WORK TO BE COMPLETED: Keep the pictures out, and restate the listing that follows exactly as written.

PROVIDED RECORDS:
»»
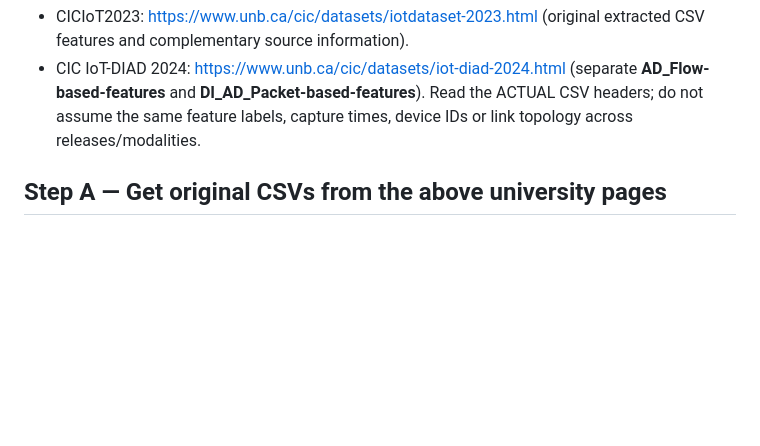
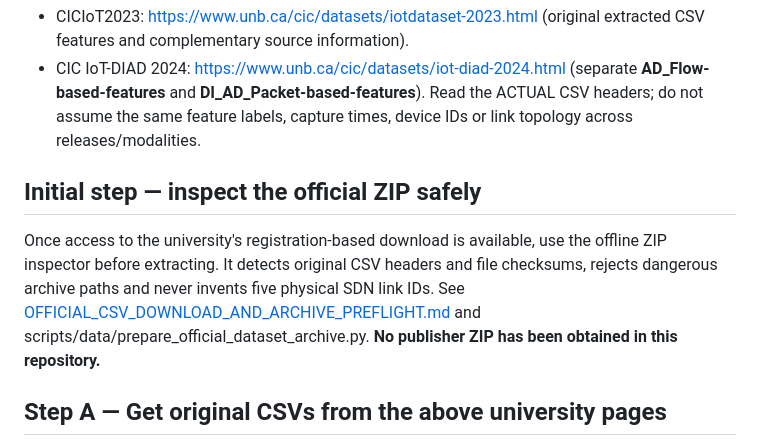
Before and after one commit to alifoxpro/AFRAS-FL, a Markdown page: docs/UNIFY_FEATURES_V2_PROTOCOL.md, the part around the change. Rendered like a GitHub page; blank space fills up the shorter version.

Commit message:
docs(data): add official archive inspection as prerequisite to v2 preprocessing

```diff
--- a/docs/UNIFY_FEATURES_V2_PROTOCOL.md
+++ b/docs/UNIFY_FEATURES_V2_PROTOCOL.md
@@ -13,6 +13,16 @@ Official sources:
   (separate **AD_Flow-based-features** and **DI_AD_Packet-based-features**).
 Read the ACTUAL CSV headers; do not assume the same feature labels, capture
 times, device IDs or link topology across releases/modalities.
+
+## Initial step — inspect the official ZIP safely
+
+Once access to the university's registration-based download is available,
+use the offline ZIP inspector before extracting. It detects original CSV
+headers and file checksums, rejects dangerous archive paths and never
+invents five physical SDN link IDs. See
+[OFFICIAL_CSV_DOWNLOAD_AND_ARCHIVE_PREFLIGHT.md](OFFICIAL_CSV_DOWNLOAD_AND_ARCHIVE_PREFLIGHT.md)
+and scripts/data/prepare_official_dataset_archive.py. **No publisher ZIP
+has been obtained in this repository.**
 
 ## Step A — Get original CSVs from the above university pages
 
```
««
EXERCISE OUTPUT:
Before and after one commit to alifoxpro/AFRAS-FL, a Markdown page: docs/UNIFY_FEATURES_V2_PROTOCOL.md, the part around the change. Rendered like a GitHub page; blank space fills up the shorter version.

Commit message:
docs(data): add official archive inspection as prerequisite to v2 preprocessing

```diff
--- a/docs/UNIFY_FEATURES_V2_PROTOCOL.md
+++ b/docs/UNIFY_FEATURES_V2_PROTOCOL.md
@@ -13,6 +13,16 @@ Official sources:
   (separate **AD_Flow-based-features** and **DI_AD_Packet-based-features**).
 Read the ACTUAL CSV headers; do not assume the same feature labels, capture
 times, device IDs or link topology across releases/modalities.
+
+## Initial step — inspect the official ZIP safely
+
+Once access to the university's registration-based download is available,
+use the offline ZIP inspector before extracting. It detects original CSV
+headers and file checksums, rejects dangerous archive paths and never
+invents five physical SDN link IDs. See
+[OFFICIAL_CSV_DOWNLOAD_AND_ARCHIVE_PREFLIGHT.md](OFFICIAL_CSV_DOWNLOAD_AND_ARCHIVE_PREFLIGHT.md)
+and scripts/data/prepare_official_dataset_archive.py. **No publisher ZIP
+has been obtained in this repository.**
 
 ## Step A — Get original CSVs from the above university pages
 
```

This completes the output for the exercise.